Heath Bell is the Padres’ closer and biggest name in the bullpen, but setup man Mike Adams might actually be San Diego’s best reliever. And while Bell is an impending free agent making a bunch of money Adams is relatively cheap and under team control for 2012. In other words, Phillies general manager Ruben Amaro Jr. would be smart to make a play for Adams before he pays a premium for Bell.
Olney notes that Chad Qualls is another Padres reliever who could be on the Phillies’ radar, although he’s more of a solid middle man than late-inning weapon like Adams or Bell. Ryan Madson returned from the disabled list today, allowing the Phillies to push fill-in closer Antonio Bastardo back into a setup role, but apparently with Brad Lidge still on the DL and Jose Contreras’ status uncertain Amaro is pushing for more bullpen help.
Earlier this week Padres GM Jed Hoyer replied “at this point right now I’m not certain” when asked whether Bell will be traded, but the All-Star closer still being in San Diego after July 31 is looking more and more unlikely.

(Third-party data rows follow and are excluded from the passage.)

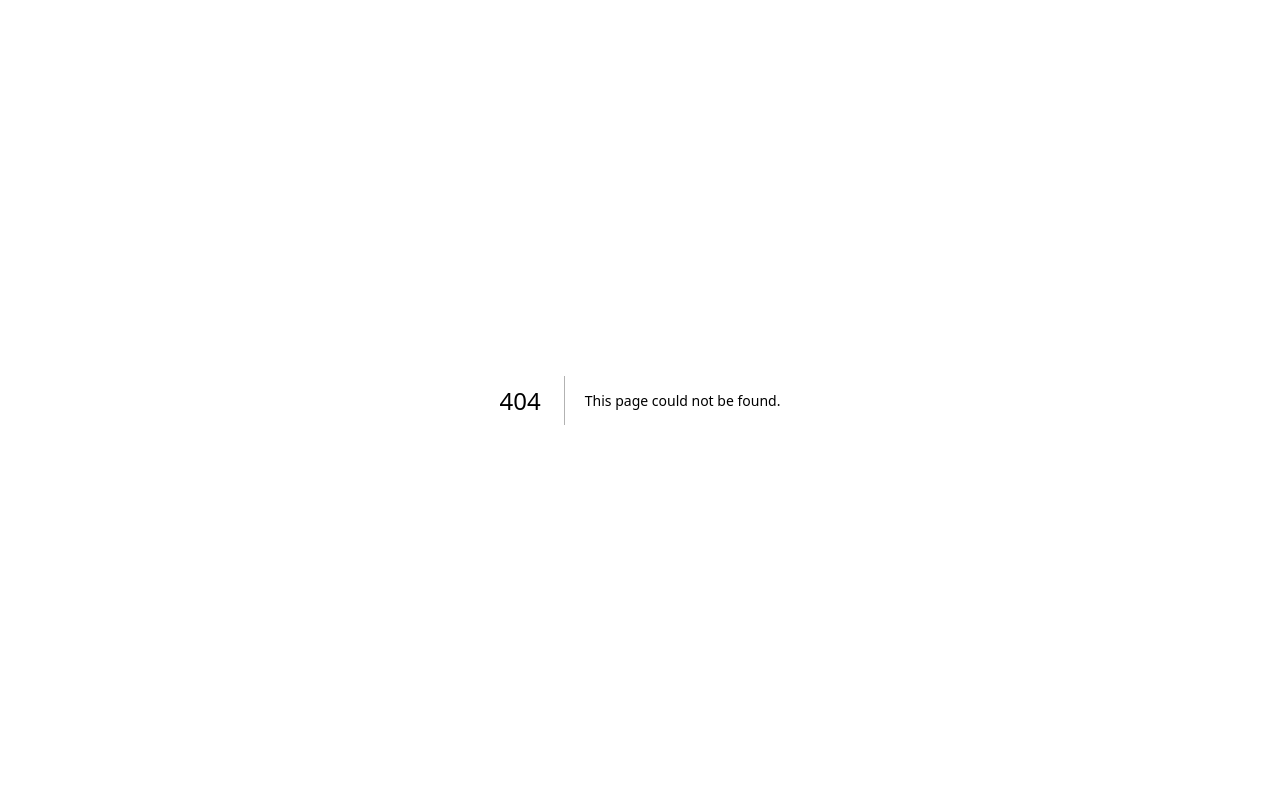
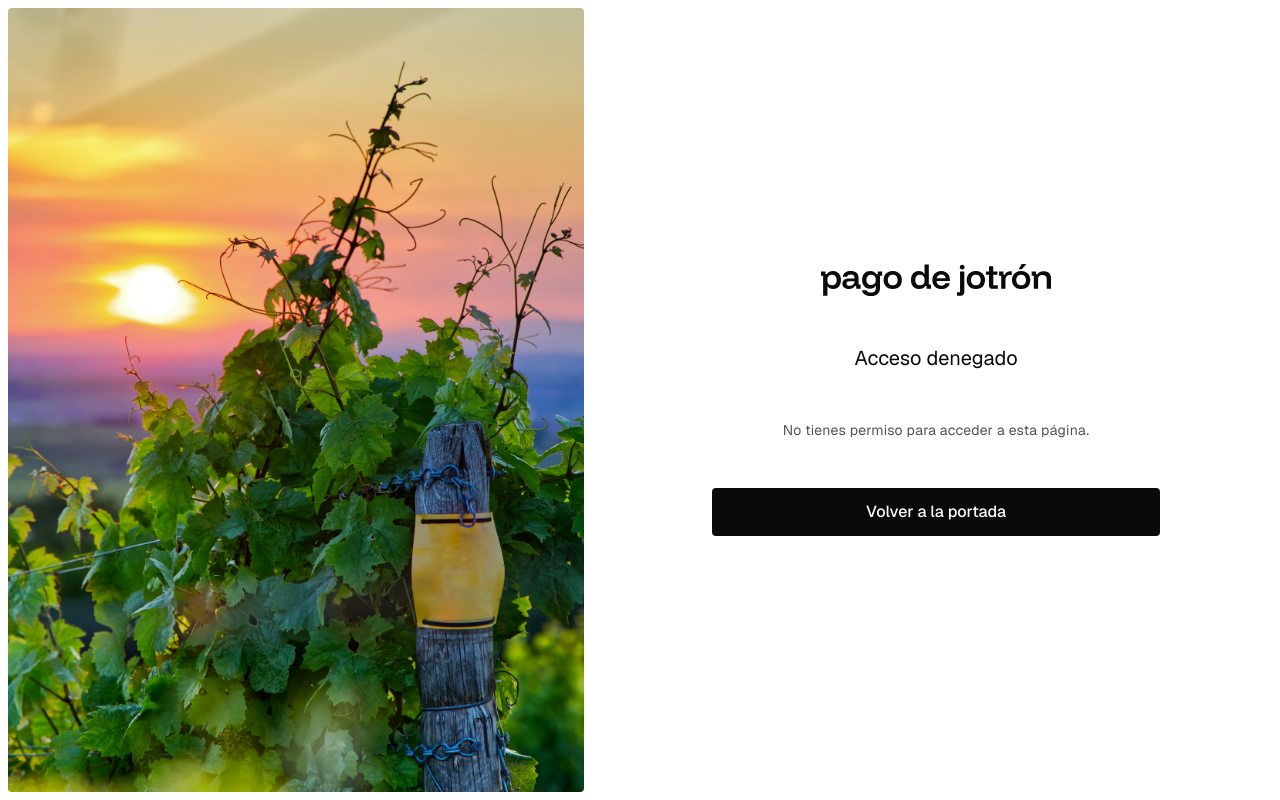
Before and after one commit to fjmarquezruiz/pago-jotron, a Next.js app: page /acceso-denegado in a window 1280 px wide. Before the commit this address had no page. Built offline with nearby package versions, Linux system fonts and the light colour scheme.

Commit message:
feat: página de acceso denegado

```diff
--- /dev/null
+++ b/src/app/acceso-denegado/page.tsx
@@ -0,0 +1,56 @@
+import Image from 'next/image';
+import Link from 'next/link';
+import type { Metadata } from 'next';
+import { Button } from '@/components/ui/button';
+
+export const metadata: Metadata = {
+    title: 'Acceso denegado | Pago de Jotrón',
+};
+
+/** Destino del middleware cuando el rol de la sesión no basta para entrar en una página (RF1). */
+export default function AccessDeniedPage() {
+    return (
+        <main className="flex min-h-screen w-full items-stretch bg-background">
+            <div className="relative hidden min-w-px flex-1 p-2 md:flex">
+                <div className="relative w-full overflow-hidden rounded">
+                    <Image
+                        src="/images/auth/acceso-denegado-bg.jpg"
+                        alt=""
+                        fill
+                        priority
+                        sizes="50vw"
+                        className="object-cover"
+                    />
+                    <div className="to-black/40 absolute inset-0 bg-linear-to-l from-transparent" />
+                </div>
+            </div>
+
+            <section className="flex min-w-px flex-1 flex-col items-center justify-center bg-background p-6 md:p-14">
+                <div className="flex w-full max-w-md flex-col items-center gap-12">
+                    <Image
+                        src="/images/auth/logo-pago-de-jotron.svg"
+                        alt="Pago de Jotrón"
+                        width={230}
+                        height={32}
+                        priority
+                        className="h-8 w-57.5"
+                    />
+
+                    <h1 className="w-full text-center text-xl leading-7 font-normal text-foreground">
+                        Acceso denegado
+                    </h1>
+
+                    <p className="w-full text-center text-sm text-muted-foreground">
+                        No tienes permiso para acceder a esta página.
+                    </p>
+
+                    <div className="flex w-full items-start gap-6">
+                        <Button asChild size="lg" className="min-w-px flex-1">
+                            <Link href="/">Volver a la portada</Link>
+                        </Button>
+                    </div>
+                </div>
+            </section>
+        </main>
+    );
+}
--- a/src/app/auth/login/page.tsx
+++ b/src/app/auth/login/page.tsx
@@ -19,7 +19,8 @@ export default async function LoginPage({ searchParams }: Props) {
 
     return (
         <main className="flex min-h-screen w-full items-stretch bg-background">
-            <div className="relative hidden min-w-px flex-1 md:block">
+            <div className="relative hidden min-w-px flex-1 p-2 md:flex">
+                <div className="relative w-full overflow-hidden rounded">
                     <Image
                         src="/images/auth/login-bg.png"
                         alt=""
@@ -29,6 +30,7 @@ export default async function LoginPage({ searchParams }: Props) {
                         className="object-cover"
                     />
                     <div className="overlay/60 absolute inset-0 bg-linear-to-l from-transparent" />
+                </div>
             </div>
 
             <section className="flex min-w-px flex-1 flex-col items-center justify-center bg-background p-6 md:p-14">
--- a/src/app/auth/registro/page.tsx
+++ b/src/app/auth/registro/page.tsx
@@ -20,7 +20,8 @@ export default async function RegisterPage({ searchParams }: Props) {
 
     return (
         <main className="flex min-h-screen w-full items-stretch bg-background">
-            <div className="relative hidden min-w-px flex-1 md:block">
+            <div className="relative hidden min-w-px flex-1 p-2 md:flex">
+                <div className="relative w-full overflow-hidden rounded">
                     <Image
                         src="/images/auth/register-bg.png"
                         alt=""
@@ -30,6 +31,7 @@ export default async function RegisterPage({ searchParams }: Props) {
                         className="object-cover"
                     />
                     <div className="to-black/40 absolute inset-0 bg-linear-to-l from-transparent" />
+                </div>
             </div>
 
             <section className="flex min-w-px flex-1 flex-col items-center justify-center bg-background p-6 md:p-14">
```
Also changed, not shown: public/images/auth/acceso-denegado-bg.jpg (added). Lines whose indentation alone changed are shown as unchanged.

With the 2017 World Baseball Classic around the corner, Team Israel has reportedly reached out to Indians second baseman Jason Kipnis, per MLB Network’s Jon Morosi. Tournament rules stipulate that a player’s roster eligibility can be achieved in one of several ways: they were born in the country in question or hold citizenship/permanent legal residence there (or are simply capable of qualifying for citizenship), or one of their parents was born in the country or holds citizenship/permanent legal residence there.

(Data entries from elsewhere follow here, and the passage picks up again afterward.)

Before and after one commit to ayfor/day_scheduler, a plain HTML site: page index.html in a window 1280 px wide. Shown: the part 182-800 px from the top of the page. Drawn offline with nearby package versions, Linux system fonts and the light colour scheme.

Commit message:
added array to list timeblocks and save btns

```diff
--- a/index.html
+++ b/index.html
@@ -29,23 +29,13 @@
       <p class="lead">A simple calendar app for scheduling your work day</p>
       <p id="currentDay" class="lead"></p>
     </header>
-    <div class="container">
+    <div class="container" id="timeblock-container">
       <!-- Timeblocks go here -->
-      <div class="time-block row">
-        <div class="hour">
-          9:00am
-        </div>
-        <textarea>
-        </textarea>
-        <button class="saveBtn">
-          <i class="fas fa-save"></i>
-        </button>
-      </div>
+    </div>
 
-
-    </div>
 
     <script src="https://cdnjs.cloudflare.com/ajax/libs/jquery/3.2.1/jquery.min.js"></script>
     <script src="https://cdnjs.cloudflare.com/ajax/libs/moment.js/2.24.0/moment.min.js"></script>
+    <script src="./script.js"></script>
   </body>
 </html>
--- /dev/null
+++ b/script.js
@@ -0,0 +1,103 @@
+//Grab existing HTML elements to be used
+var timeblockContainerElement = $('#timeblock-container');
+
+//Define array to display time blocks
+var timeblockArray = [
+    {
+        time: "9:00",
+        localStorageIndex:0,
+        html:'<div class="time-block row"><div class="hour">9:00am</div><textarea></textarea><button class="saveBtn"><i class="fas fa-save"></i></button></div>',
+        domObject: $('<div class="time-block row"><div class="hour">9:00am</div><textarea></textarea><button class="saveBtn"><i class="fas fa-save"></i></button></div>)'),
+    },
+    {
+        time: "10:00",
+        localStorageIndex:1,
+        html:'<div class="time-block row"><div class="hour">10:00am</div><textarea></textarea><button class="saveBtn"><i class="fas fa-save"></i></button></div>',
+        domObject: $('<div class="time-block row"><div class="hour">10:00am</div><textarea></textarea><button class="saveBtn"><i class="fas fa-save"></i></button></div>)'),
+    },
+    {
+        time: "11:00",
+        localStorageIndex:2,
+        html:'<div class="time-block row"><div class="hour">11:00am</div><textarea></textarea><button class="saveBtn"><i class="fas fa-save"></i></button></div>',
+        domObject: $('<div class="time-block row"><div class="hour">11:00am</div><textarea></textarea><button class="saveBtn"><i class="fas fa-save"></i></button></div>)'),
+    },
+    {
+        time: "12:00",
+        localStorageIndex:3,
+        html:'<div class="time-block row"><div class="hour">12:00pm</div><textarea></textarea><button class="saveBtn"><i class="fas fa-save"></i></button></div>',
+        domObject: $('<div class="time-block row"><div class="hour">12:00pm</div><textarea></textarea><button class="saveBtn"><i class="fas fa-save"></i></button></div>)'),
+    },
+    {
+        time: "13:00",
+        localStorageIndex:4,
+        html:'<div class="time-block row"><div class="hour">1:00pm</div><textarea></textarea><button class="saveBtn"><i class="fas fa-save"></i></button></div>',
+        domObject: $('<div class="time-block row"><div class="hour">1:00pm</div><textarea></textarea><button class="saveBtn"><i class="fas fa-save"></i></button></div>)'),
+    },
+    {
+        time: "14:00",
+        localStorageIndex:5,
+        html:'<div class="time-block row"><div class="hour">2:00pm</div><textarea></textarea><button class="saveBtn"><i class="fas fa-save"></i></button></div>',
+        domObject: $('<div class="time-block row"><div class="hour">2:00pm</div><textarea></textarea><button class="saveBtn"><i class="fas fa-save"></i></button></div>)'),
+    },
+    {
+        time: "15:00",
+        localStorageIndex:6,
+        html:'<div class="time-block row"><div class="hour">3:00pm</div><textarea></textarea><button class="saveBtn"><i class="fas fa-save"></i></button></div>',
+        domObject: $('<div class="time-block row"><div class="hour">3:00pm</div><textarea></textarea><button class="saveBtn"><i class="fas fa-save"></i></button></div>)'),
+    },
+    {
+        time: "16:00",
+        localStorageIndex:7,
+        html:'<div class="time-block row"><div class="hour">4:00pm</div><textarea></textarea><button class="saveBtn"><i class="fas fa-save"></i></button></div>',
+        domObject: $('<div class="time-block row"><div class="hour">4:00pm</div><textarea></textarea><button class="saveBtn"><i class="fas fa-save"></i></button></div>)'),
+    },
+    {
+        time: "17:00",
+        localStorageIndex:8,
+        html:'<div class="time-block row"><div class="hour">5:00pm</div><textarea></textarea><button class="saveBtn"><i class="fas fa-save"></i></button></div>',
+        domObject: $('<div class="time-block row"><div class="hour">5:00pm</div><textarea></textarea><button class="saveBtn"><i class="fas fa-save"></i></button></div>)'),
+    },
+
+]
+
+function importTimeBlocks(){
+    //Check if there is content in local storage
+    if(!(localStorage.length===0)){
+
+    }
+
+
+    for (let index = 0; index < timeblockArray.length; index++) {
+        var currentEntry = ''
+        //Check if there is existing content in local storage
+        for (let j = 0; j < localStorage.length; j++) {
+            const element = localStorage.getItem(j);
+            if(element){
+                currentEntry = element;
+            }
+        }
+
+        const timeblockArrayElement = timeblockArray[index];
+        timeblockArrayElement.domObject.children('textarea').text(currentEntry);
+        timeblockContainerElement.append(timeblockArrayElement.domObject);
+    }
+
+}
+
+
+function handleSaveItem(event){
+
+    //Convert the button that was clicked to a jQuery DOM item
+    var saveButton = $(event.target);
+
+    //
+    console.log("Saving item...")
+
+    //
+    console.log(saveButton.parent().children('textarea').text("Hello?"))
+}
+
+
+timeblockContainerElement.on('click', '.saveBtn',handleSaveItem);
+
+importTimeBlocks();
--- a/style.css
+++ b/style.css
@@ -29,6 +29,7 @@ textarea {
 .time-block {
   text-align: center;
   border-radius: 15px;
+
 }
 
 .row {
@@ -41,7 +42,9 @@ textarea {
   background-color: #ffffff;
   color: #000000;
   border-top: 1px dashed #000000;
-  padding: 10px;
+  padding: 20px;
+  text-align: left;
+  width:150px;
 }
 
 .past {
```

For Kipnis, it’s the latter. Kipnis’ father, Mark Kipnis, is Jewish. That gives Kipnis the status he needs to suit up for Team Israel, despite the fact that he is a practicing Roman Catholic. He has yet to confirm or deny his participation in the competition.
Fifteen players have confirmed for Team Israel so far, including Mets’ infielder/outfielder Ty Kelly and free agents Sam Fuld, Nate Freiman, Jason Marquis and Jeremy Bleich. Per MLB.com’s Chad Thornburg, eight minor leaguers will also appear for the team. Like Kipnis, at least three other major leaguers are eligible for Team Israel’s roster but have yet to accept or decline involvement in the WBC: Dodgers center fielder Joc Pederson, Mariners infielder/outfielder Danny Valencia and free agent left-hander Craig Breslow.

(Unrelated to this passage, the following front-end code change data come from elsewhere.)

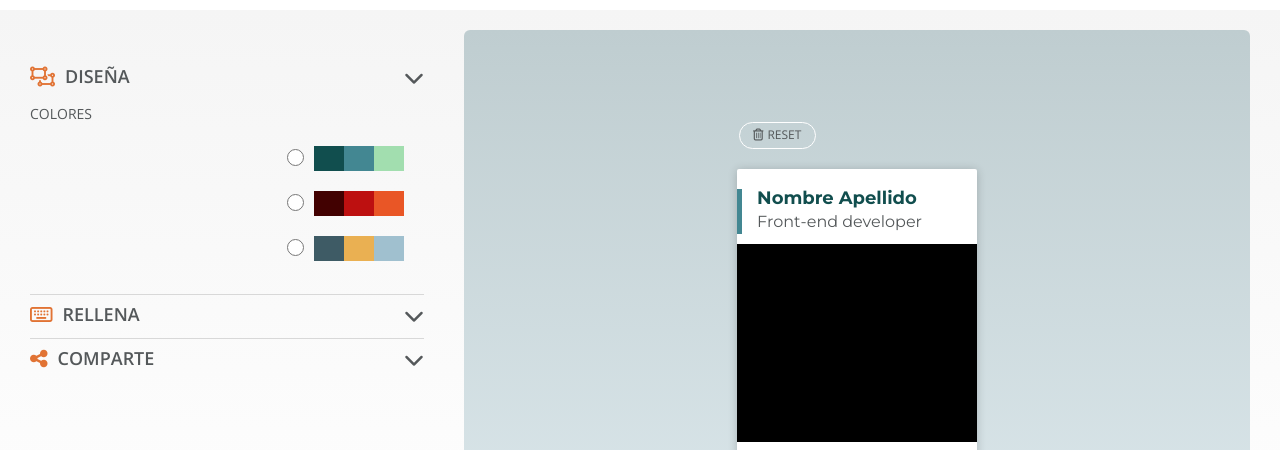
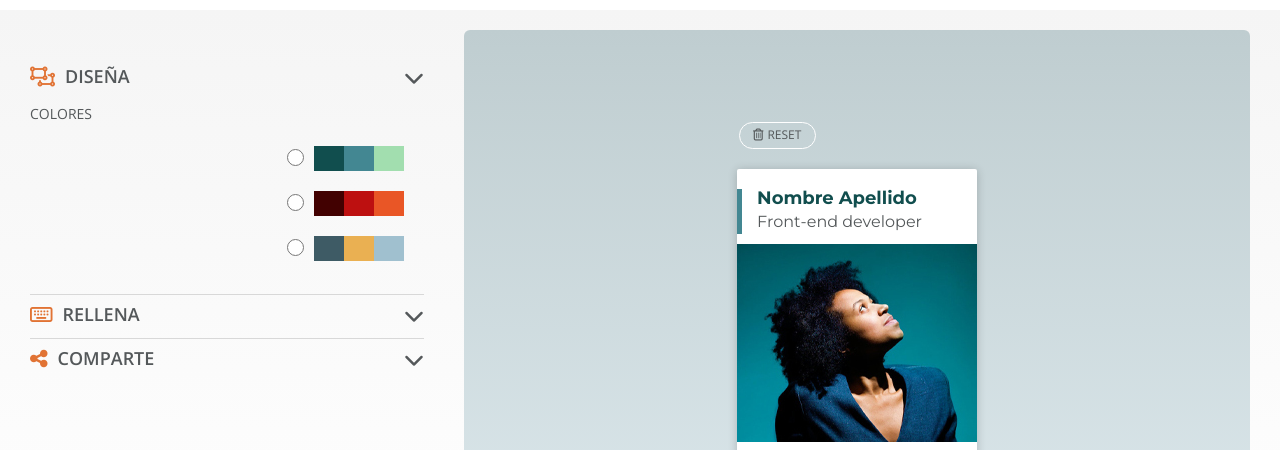
Before and after one commit to maragil/awesome-profile-cards, a website: page docs/awesome-card.html in a window 1280 px wide. Shown: the part 102-552 px from the top of the page. Drawn offline with nearby package versions, Linux system fonts and the light colour scheme; files that its build step writes are made by us from their sources; files whose address does not match are found by name.

Commit message:
add css of preview image

```diff
--- a/src/scss/layout/main/_preview.scss
+++ b/src/scss/layout/main/_preview.scss
@@ -78,7 +78,9 @@
     }
 
     &--profile {
-      background-color: black;
+      background-image: url("../images/image-preview-default.jpg");
+      background-size: cover;
+      background-position: center;
       height: 60%;
     }
 
```
Also changed, not shown: src/images/image-preview-default.jpg (added).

Free agent first baseman James Loney has reportedly signed a minor league deal with the Rangers, per FanRag Sports’ Jon Heyman. The deal includes an invite to spring training and a $1 million salary if he makes the major league roster in 2017.
Loney picked up a one-year stint and starting role with the Mets in 2016, slashing .265/.307/.397 with nine home runs in 336 PA. While his numbers were down a hair from the .280/.322/.357 batting line he produced with the Rays in 2015, he provided the Mets with a necessary, if underwhelming upgrade over an injured Lucas Duda through most of the season.
The 32-year-old infielder is expected to have some competition at first base, with at least five other candidates in the mix: Jurickson Profar, Ronald Guzman, Ryan Rua, Joey Gallo and Josh Hamilton. Rumor has it that the team is planning on platooning Rua and Profar in 2017, barring any impressive breakouts or injuries during spring training, though Loney could still provide the club with some veteran depth and a decent left-handed bat off the bench.